■ What to work on ■
Could you retype all of the entries exactly, without their pictures?

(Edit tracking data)
-- Opening Marker --

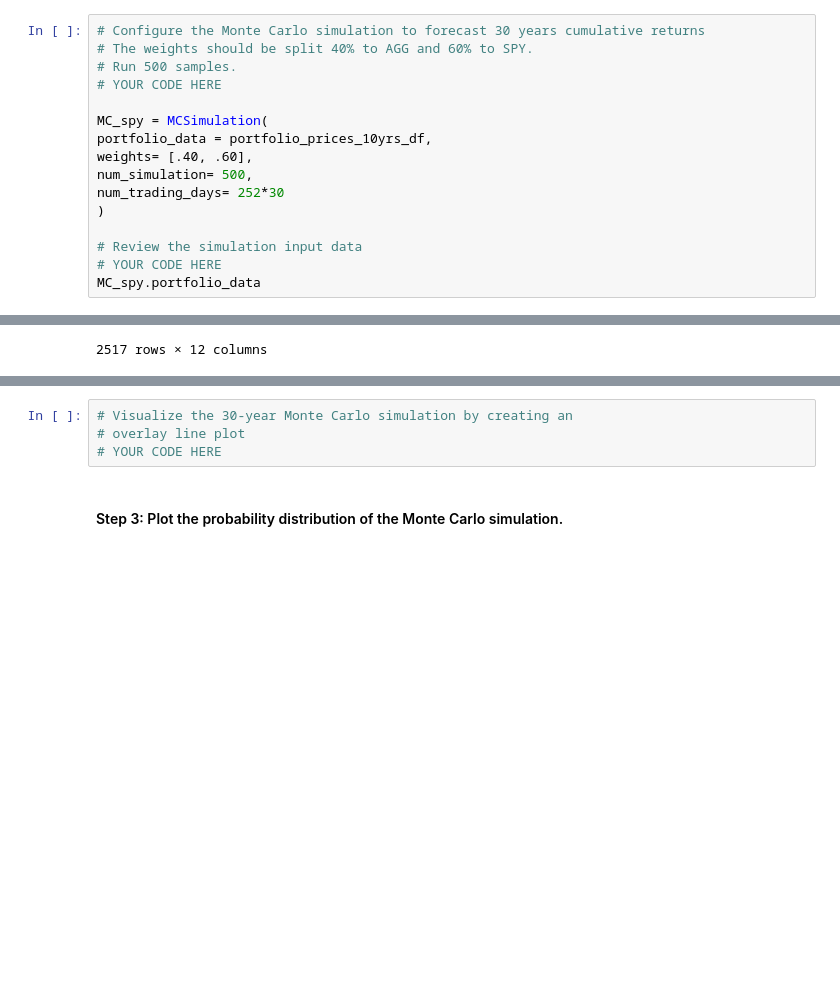
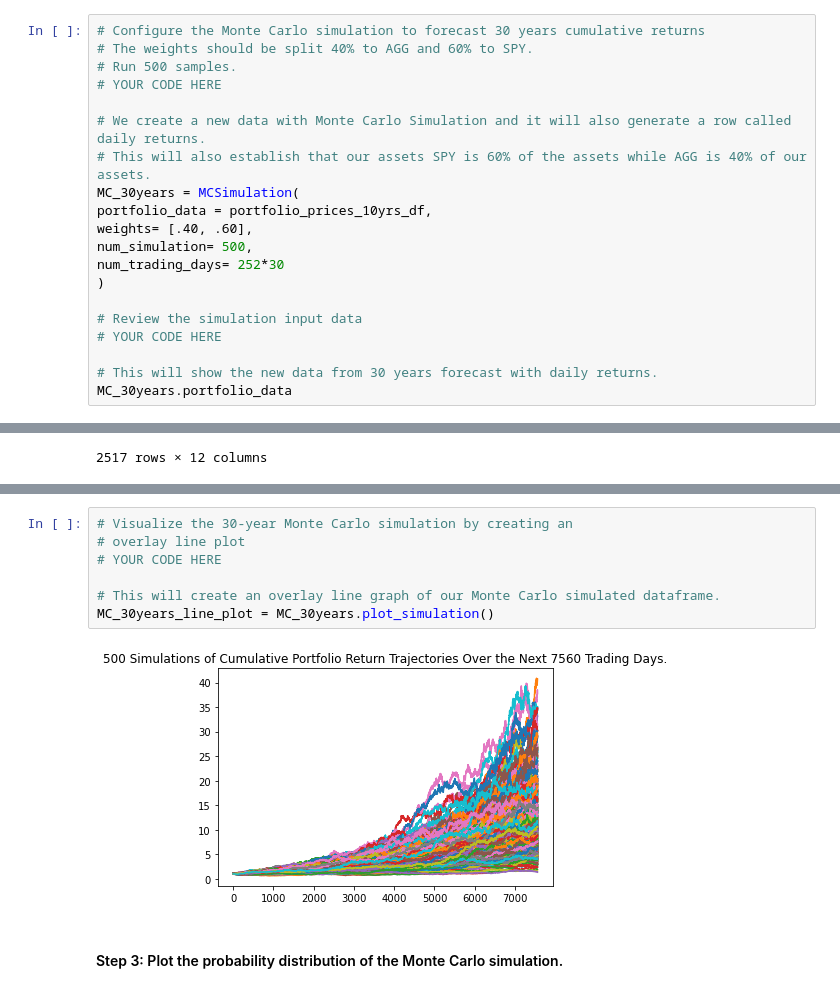
Before and after one commit to juzcho/Financial_Planning_Tool, a Jupyter notebook: financial_planning_tools.ipynb, the cells around one changed output, grey strips where cells are left out. Drawn from its saved outputs; the diff is of its cells as text; blank space fills up the shorter version.

```diff
--- a/financial_planning_tools.ipynb
+++ b/financial_planning_tools.ipynb
@@ -615,7 +617,9 @@ display(portfolio_prices_10yrs_df.tail())
 # Run 500 samples.
 # YOUR CODE HERE
 
-MC_spy = MCSimulation(
+# We create a new data with Monte Carlo Simulation and it will also generate a row called daily returns.
+# This will also establish that our assets SPY is 60% of the assets while AGG is 40% of our assets.
+MC_30years = MCSimulation(
 portfolio_data = portfolio_prices_10yrs_df,
 weights= [.40, .60],
 num_simulation= 500,
@@ -624,7 +628,9 @@ num_trading_days= 252*30
 
 # Review the simulation input data
 # YOUR CODE HERE
-MC_spy.portfolio_data
+
+# This will show the new data from 30 years forecast with daily returns.
+MC_30years.portfolio_data
 # %% [output]
 |  | AGG |  |  |  |  |  | SPY |  |  |  | ... |
 |  | open | high | low | close | volume | daily_return | open | high | low | close | ... |
@@ -647,7 +687,12 @@ MC_spy.portfolio_data
 # %%
 # Visualize the 30-year Monte Carlo simulation by creating an
 # overlay line plot
 # YOUR CODE HERE
+
+# This will create an overlay line graph of our Monte Carlo simulated dataframe.
+MC_30years_line_plot = MC_30years.plot_simulation()
+# %% [output]
+[figure, added]
 # %% [markdown]
 #### Step 3: Plot the probability distribution of the Monte Carlo simulation.
 # %%
```
Also changed, not shown: parts of 31 cells of this notebook.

-- Closing Marker --

■ Response for this exercise ■
Before and after one commit to juzcho/Financial_Planning_Tool, a Jupyter notebook: financial_planning_tools.ipynb, the cells around one changed output, grey strips where cells are left out. Drawn from its saved outputs; the diff is of its cells as text; blank space fills up the shorter version.

```diff
--- a/financial_planning_tools.ipynb
+++ b/financial_planning_tools.ipynb
@@ -615,7 +617,9 @@ display(portfolio_prices_10yrs_df.tail())
 # Run 500 samples.
 # YOUR CODE HERE
 
-MC_spy = MCSimulation(
+# We create a new data with Monte Carlo Simulation and it will also generate a row called daily returns.
+# This will also establish that our assets SPY is 60% of the assets while AGG is 40% of our assets.
+MC_30years = MCSimulation(
 portfolio_data = portfolio_prices_10yrs_df,
 weights= [.40, .60],
 num_simulation= 500,
@@ -624,7 +628,9 @@ num_trading_days= 252*30
 
 # Review the simulation input data
 # YOUR CODE HERE
-MC_spy.portfolio_data
+
+# This will show the new data from 30 years forecast with daily returns.
+MC_30years.portfolio_data
 # %% [output]
 |  | AGG |  |  |  |  |  | SPY |  |  |  | ... |
 |  | open | high | low | close | volume | daily_return | open | high | low | close | ... |
@@ -647,7 +687,12 @@ MC_spy.portfolio_data
 # %%
 # Visualize the 30-year Monte Carlo simulation by creating an
 # overlay line plot
 # YOUR CODE HERE
+
+# This will create an overlay line graph of our Monte Carlo simulated dataframe.
+MC_30years_line_plot = MC_30years.plot_simulation()
+# %% [output]
+[figure, added]
 # %% [markdown]
 #### Step 3: Plot the probability distribution of the Monte Carlo simulation.
 # %%
```
Also changed, not shown: parts of 31 cells of this notebook.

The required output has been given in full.